And when we think of all-weather stocks, one of the first that always comes to mind is Warren Buffett's Berkshire Hathaway (BRK-B).
Buffett virtually coined the notion that you could translate a so-called franchise into public companies.
Franchises are companies that have control over their markets, or at least are close to exercising a lot of control. And to be good franchises they have to be situated in strong and growing markets.
Probably Buffett's two biggest purchases in history (or at least, among public companies) were Coca Cola and Burlington Northern Santa Fe, the latter being a company he took entirely for himself.
He has also invested a huge sum in another company he wholly controls, MidAmerican Energy. Both Burlington and MidAmerican certainly satisfy the definition of a franchise.
And each is in an industry that's highly leveraged to a burgeoning sector: growing demand in trade and commodities (Burlington) and the growing need for alternative energies (MidAmerican).
In addition to these private holdings, Buffett's biggest earning center is a bevy of insurance companies, including GEICO, General Re and others.
Insurance may be a peculiar business in which to suspect a franchise can exist, but in Buffett's case, it is probably his strongest franchise.
The edge that he has in insurance is very simply the amount of money that Berkshire Hathaway has. Berkshire's insurance companies maintain capital strength at exceptionally high levels compared to all their competitors.
More money means a greater ability to write additional insurance policies. It means that in a world torn by periodic economic losses from earthquakes, hurricanes, tsunamis, etc., Buffett's insurance assets remain in the catbird's seat.
So when you think "uncertainty," think franchises.
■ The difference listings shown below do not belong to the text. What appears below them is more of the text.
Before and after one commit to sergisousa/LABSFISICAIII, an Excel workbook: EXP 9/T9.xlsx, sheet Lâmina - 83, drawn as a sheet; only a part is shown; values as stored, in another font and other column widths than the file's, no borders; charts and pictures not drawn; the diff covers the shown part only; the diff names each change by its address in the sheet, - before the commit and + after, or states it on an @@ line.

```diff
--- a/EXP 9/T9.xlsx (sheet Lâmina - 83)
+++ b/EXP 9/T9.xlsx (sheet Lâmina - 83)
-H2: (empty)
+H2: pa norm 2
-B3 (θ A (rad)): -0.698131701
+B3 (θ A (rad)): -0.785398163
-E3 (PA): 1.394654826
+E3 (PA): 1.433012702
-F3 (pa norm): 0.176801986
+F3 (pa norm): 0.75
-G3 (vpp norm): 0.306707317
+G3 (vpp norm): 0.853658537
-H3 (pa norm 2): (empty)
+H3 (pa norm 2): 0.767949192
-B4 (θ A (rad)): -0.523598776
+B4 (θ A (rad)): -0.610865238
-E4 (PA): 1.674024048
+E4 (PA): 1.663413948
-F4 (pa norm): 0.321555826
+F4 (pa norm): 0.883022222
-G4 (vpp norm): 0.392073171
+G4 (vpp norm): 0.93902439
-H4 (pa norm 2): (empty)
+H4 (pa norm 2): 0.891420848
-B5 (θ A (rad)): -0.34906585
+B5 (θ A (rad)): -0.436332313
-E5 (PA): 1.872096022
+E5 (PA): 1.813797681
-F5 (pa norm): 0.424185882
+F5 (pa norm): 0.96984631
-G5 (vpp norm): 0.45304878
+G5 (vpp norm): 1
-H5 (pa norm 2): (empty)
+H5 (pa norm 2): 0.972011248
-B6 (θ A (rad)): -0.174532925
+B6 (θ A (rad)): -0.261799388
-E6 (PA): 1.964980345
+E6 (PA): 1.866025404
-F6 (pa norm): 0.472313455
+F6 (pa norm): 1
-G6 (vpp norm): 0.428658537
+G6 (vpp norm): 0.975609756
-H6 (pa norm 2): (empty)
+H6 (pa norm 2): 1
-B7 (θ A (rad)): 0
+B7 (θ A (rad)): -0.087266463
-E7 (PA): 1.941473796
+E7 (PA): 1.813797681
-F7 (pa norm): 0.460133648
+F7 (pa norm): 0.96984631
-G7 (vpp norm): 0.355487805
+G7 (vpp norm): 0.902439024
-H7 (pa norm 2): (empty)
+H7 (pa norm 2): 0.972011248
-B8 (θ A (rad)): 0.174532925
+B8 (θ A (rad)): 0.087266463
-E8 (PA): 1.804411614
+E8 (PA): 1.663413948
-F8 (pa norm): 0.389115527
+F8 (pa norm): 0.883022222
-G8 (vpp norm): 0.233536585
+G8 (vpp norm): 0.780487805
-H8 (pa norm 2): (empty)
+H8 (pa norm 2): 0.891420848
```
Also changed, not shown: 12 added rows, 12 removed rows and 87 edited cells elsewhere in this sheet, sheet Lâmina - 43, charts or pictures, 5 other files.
These are companies, by and large, that have the ability to gain market share when the economic going gets bad (i.e., deflationary) ... to raise prices when the economic going gets good ... and to raise prices even more when the economic going gets inflationary.
Our advice is that investors should not forget to bet a little bit of money with Warren Buffett, probably the greatest investor in the history of capitalism.
Learn more about this financial newsletter at Stephen Leeb's The Complete Investor.